Once a new phenomenon in the world of fitness, Nordic seems to be sporting more and more new trends as we speak. From machines that take you through fields and meadows; to swimming; Nordic walkers seem to have established themselves in the world of fitness with numerous manufacturers and millions of dollars invested. Now at fitness.com, we'd like to inform you on new developments in Nordic Walking and how it can benefit you.
There is aqua-gym, and aqua-swim, so why not aqua Nordic Walking? This is what Nordic walking trainer Michael Epp, from Altshausen asked. His invention is an ingeniously simple concept. Aqua-Nordic Walking is basically like Nordic walking, only it feels like you are training in water. The 1.35-meter deep basin allows for easy movement, but in reality the floor movements are simulated with a joint- relief and saving method, in the spine, hips, knees and ankles. Other muscles that can be stimulated include the arms, legs, buttocks, abdomen and back. Epp developed Aqua-Nordic Walking in collaboration with a manufacturing company called Aqua Nordic walking sticks.
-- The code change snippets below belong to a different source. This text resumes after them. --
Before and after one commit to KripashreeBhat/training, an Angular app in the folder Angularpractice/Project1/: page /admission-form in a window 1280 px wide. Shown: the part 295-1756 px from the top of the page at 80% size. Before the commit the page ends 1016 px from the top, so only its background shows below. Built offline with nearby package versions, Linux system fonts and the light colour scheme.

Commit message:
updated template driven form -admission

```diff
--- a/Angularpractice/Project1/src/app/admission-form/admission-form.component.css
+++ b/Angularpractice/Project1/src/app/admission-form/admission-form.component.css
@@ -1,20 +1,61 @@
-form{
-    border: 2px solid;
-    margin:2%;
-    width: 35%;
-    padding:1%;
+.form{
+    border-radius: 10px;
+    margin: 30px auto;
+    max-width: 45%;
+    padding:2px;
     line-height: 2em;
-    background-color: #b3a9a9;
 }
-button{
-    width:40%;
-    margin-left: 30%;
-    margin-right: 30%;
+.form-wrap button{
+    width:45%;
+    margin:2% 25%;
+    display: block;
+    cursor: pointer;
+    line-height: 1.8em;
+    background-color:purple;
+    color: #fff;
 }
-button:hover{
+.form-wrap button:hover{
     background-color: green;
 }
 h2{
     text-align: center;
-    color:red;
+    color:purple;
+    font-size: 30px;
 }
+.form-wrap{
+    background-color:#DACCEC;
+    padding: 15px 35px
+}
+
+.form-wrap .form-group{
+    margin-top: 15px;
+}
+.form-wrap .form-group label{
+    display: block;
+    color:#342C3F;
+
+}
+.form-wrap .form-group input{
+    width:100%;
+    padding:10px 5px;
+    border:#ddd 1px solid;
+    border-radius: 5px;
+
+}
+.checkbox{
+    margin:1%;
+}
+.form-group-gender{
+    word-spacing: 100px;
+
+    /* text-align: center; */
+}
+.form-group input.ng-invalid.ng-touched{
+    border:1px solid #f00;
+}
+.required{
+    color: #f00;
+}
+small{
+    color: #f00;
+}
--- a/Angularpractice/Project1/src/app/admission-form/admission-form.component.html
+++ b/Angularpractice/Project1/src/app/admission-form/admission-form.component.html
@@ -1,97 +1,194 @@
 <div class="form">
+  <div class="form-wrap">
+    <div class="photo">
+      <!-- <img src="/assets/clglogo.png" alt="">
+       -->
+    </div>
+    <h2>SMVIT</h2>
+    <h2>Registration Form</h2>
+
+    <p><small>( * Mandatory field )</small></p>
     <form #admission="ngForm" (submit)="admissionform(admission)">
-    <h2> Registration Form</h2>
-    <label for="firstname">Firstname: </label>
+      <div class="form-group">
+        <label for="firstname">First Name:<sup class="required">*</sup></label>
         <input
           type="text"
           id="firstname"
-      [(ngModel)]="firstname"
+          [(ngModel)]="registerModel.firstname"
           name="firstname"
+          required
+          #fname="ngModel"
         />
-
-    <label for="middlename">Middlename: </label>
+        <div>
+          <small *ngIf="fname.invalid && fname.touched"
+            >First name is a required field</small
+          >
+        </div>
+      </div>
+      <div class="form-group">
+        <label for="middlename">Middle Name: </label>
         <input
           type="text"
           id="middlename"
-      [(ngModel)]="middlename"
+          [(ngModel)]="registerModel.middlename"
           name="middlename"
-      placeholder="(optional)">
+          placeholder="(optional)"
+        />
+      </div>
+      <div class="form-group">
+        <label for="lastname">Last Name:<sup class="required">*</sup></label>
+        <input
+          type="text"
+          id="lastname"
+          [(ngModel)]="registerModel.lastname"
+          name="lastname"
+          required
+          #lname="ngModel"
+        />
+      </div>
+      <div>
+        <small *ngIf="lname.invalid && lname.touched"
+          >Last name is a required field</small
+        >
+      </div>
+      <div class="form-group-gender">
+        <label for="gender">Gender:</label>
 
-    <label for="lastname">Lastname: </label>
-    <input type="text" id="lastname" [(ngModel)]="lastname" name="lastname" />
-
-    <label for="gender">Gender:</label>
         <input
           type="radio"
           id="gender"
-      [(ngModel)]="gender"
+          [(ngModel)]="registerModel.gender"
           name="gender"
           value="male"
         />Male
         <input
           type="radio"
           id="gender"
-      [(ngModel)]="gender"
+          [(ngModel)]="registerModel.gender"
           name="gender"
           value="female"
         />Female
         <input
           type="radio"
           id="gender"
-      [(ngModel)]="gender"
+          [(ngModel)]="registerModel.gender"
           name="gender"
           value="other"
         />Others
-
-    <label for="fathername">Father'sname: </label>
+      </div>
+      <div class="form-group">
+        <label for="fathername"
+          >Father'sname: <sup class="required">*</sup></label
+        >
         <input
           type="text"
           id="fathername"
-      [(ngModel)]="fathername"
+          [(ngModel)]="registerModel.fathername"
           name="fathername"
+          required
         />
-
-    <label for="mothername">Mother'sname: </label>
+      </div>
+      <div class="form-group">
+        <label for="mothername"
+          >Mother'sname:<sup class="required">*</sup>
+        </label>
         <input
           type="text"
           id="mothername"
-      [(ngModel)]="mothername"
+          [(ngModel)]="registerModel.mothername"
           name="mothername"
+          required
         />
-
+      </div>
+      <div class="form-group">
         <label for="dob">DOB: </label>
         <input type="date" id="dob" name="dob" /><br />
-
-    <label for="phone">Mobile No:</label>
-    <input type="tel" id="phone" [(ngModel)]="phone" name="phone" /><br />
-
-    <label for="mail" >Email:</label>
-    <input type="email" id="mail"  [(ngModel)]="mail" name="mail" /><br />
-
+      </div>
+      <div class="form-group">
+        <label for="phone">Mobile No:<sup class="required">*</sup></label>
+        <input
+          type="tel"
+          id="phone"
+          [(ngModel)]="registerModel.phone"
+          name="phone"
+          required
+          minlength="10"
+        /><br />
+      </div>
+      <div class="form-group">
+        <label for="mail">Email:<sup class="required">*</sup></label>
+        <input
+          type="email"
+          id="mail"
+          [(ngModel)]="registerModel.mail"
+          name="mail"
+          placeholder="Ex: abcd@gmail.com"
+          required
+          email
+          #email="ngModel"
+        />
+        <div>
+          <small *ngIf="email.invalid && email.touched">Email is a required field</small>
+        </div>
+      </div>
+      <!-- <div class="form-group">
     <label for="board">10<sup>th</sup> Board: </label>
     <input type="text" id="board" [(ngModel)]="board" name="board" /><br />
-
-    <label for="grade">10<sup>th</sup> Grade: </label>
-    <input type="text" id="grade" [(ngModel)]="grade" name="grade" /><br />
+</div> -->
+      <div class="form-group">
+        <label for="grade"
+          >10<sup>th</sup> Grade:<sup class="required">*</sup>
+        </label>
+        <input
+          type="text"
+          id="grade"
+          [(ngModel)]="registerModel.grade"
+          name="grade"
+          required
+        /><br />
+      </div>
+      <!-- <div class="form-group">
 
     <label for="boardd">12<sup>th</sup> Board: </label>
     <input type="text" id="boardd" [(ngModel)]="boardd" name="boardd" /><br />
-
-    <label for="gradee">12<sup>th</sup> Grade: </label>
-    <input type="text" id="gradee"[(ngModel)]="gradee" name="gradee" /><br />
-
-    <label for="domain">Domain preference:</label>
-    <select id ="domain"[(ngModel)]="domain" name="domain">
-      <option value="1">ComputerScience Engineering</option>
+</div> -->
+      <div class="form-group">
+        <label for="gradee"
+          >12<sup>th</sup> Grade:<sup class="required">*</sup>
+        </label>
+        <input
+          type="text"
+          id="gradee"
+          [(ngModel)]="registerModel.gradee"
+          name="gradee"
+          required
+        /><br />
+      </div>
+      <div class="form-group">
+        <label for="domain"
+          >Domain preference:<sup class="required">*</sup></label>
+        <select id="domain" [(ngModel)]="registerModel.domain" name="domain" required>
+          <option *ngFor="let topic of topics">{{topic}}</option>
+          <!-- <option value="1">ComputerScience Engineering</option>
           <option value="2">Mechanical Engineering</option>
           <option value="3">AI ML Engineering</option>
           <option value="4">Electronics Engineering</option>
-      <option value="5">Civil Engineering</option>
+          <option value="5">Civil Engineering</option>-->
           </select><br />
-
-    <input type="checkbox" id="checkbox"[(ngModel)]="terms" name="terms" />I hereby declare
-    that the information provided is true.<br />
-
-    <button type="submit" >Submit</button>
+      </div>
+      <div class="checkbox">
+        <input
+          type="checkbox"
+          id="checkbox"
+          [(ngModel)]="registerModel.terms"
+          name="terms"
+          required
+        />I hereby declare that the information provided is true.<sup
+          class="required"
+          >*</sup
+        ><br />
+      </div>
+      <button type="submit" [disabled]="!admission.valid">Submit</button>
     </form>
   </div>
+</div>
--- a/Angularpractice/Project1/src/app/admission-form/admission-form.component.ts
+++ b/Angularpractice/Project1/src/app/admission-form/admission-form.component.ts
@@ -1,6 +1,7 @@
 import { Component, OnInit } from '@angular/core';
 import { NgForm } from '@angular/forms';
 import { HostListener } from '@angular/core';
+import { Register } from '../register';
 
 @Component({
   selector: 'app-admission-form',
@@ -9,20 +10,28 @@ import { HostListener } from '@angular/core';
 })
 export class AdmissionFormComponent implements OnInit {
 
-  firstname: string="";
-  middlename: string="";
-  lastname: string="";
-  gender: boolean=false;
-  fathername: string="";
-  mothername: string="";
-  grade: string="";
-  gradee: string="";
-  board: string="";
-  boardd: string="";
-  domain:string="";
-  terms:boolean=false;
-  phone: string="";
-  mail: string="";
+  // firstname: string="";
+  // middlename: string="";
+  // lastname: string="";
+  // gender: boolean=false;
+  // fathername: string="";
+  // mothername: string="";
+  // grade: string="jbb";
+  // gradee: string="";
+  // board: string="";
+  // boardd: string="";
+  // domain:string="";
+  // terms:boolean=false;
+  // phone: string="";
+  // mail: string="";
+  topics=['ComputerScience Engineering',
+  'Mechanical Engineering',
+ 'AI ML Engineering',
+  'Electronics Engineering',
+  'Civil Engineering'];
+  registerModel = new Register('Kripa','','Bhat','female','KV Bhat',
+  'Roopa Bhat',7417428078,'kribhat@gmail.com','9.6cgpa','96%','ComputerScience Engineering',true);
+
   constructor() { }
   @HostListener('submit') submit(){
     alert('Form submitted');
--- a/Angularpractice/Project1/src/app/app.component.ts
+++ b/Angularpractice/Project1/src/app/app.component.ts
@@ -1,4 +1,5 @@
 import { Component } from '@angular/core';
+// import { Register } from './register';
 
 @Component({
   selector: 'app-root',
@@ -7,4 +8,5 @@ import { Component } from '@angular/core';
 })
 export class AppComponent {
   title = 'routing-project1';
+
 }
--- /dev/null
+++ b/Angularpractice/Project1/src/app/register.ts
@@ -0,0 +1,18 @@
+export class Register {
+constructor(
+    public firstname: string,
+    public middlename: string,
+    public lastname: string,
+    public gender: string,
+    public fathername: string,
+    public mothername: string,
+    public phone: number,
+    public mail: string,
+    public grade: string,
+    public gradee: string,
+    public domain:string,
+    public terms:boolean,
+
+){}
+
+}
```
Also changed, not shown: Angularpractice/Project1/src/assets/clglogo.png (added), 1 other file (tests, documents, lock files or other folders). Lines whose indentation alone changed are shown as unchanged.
Here are some websites in correspondence with new Nordic Trends:
Nordic Walking: Why not in the South?
The right step
Mass movement Nordic Walking
Run: The village for Nordic skiers
A second trend in Nordic walking is Nordic trekking. Nordic Trekking is for long distance walking. Since Nordic Walking is more leisurely, Nordic trekking is usually done at a higher pace and with a pulse maker. It is also for those that want more of an adventure with nature. You can choose different tours or treks that lead you through relaxing picturesque environments, and plan it as a day trip or even a period over several days. Nordic Trekking is also a way to connect fitness with a touristic experience.
The Myth of Joint Relief from Nordic Walking:
Some researchers have reason to believe that the theory that Nordic Walking produces joint relief is a myth. In a field study five scientific researchers found after testing that Nordic Walking did not cause any joint relief in comparison to walking, jogging, or running on natural surfaces. The scientists took volunteers of different gender, height, and weight ratios, (with and without walking sticks) to run pressure on the different joints. In doing so, they found no difference between Nordic Walking and regular walking. The conclusion of the study: "The data clearly demonstrates that the widespread opinion of a joint discharge by Nordic Walking by 30-50 percent is not necessarily true."
However, some may prefer walking indoors where they can choose their own room temperatures, but still get the same beautiful scenery of the outdoors. No matter what way you decide to choose, the option is now readily available to you.